Their first four albums are repackaged here with bonus tracks, live recordings and alternate mixes, but few essential additions and no buried treasure. While we have to admit that the group’s songwriting style was always pretty rudimentary, these juvenile efforts still pack an agreeably raw punk-metal punch – a sound reminiscent of The Runaways, Blondie or Ramones.

Their 1980 debut Demolition and its 1981 sequel Hit And Run are full of youthful spunk and biker-girl bravado. The latter is here expanded to include their biggest hit, a bone-shaking cover of Johnny Kidd’s Please Don’t Touch, recorded with Motörhead under the joint alias Headgirl. In 1982, Screaming Blue Murder found Girlschool drifting away from scuffed-denim sleaze towards a more polished hair-metal sound. A bad move, though Flesh And Blood stands out as an incongruous flirtation with post-punk disco-funk.

Play Dirty, released in 1983, has more glam-metal swagger, possibly due to studio production by Slade’s Noddy Holder and Jim Lea, plus a rowdy cover of Bolan’s 20th Century Boy. Both albums underperformed commercially, and Girlschool soon parted company with their near-bankrupt label Bronze.

Singer Kelly Johnson departed for Los Angeles, leaving her former bandmates to seek new labels and new members. They still perform today, but have never recaptured the rough charm of these early releases.

Stephen Dalton

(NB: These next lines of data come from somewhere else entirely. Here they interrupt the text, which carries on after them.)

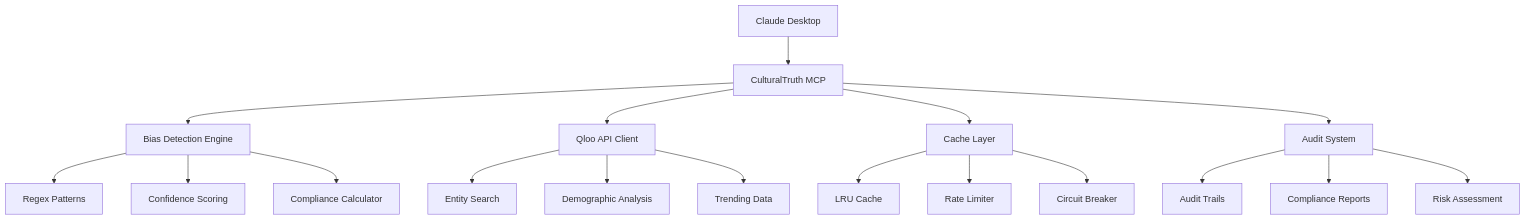
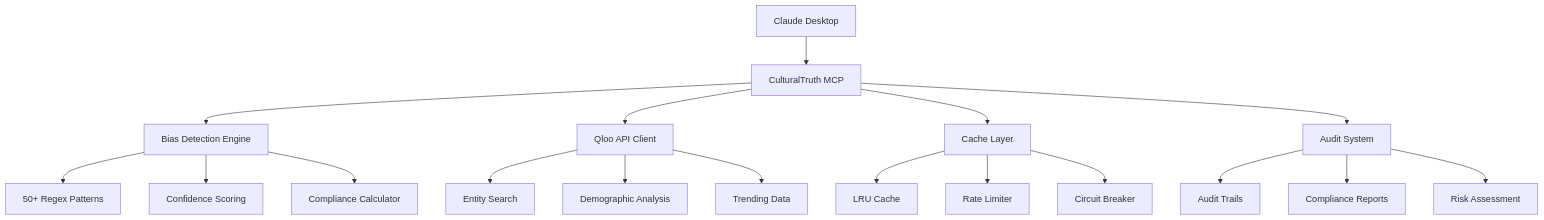
The diagram in readme.md (jacksonkasi1/CulturalTruth-MCP), drawn with Mermaid before and after one commit. The commit also changed other lines of this file, not shown here.

````diff
--- a/readme.md
+++ b/readme.md
@@ -147,24 +53,24 @@
 ```mermaid
 graph TB
     A[Claude Desktop] --> B[CulturalTruth MCP]
     B --> C[Bias Detection Engine]
     B --> D[Qloo API Client]
     B --> E[Cache Layer]
     B --> F[Audit System]
     
-    C --> G[Regex Patterns]
+    C --> G[50+ Regex Patterns]
     C --> H[Confidence Scoring]
     C --> I[Compliance Calculator]
     
     D --> J[Entity Search]
     D --> K[Demographic Analysis]  
     D --> L[Trending Data]
     
     E --> M[LRU Cache]
     E --> N[Rate Limiter]
     E --> O[Circuit Breaker]
     
     F --> P[Audit Trails]
     F --> Q[Compliance Reports]
     F --> R[Risk Assessment]
 ```
````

Stephen Dalton has been writing about all things rock for more than 30 years, starting in the late Eighties at the New Musical Express (RIP) when it was still an annoyingly pompous analogue weekly paper printed on dead trees and sold in actual physical shops. For the last decade or so he has been a regular contributor to Classic Rock magazine. He has also written about music and film for Uncut, Vox, Prog, The Quietus, Electronic Sound, Rolling Stone, The Times, The London Evening Standard, Wallpaper, The Film Verdict, Sight and Sound, The Hollywood Reporter and others, including some even more disreputable publications.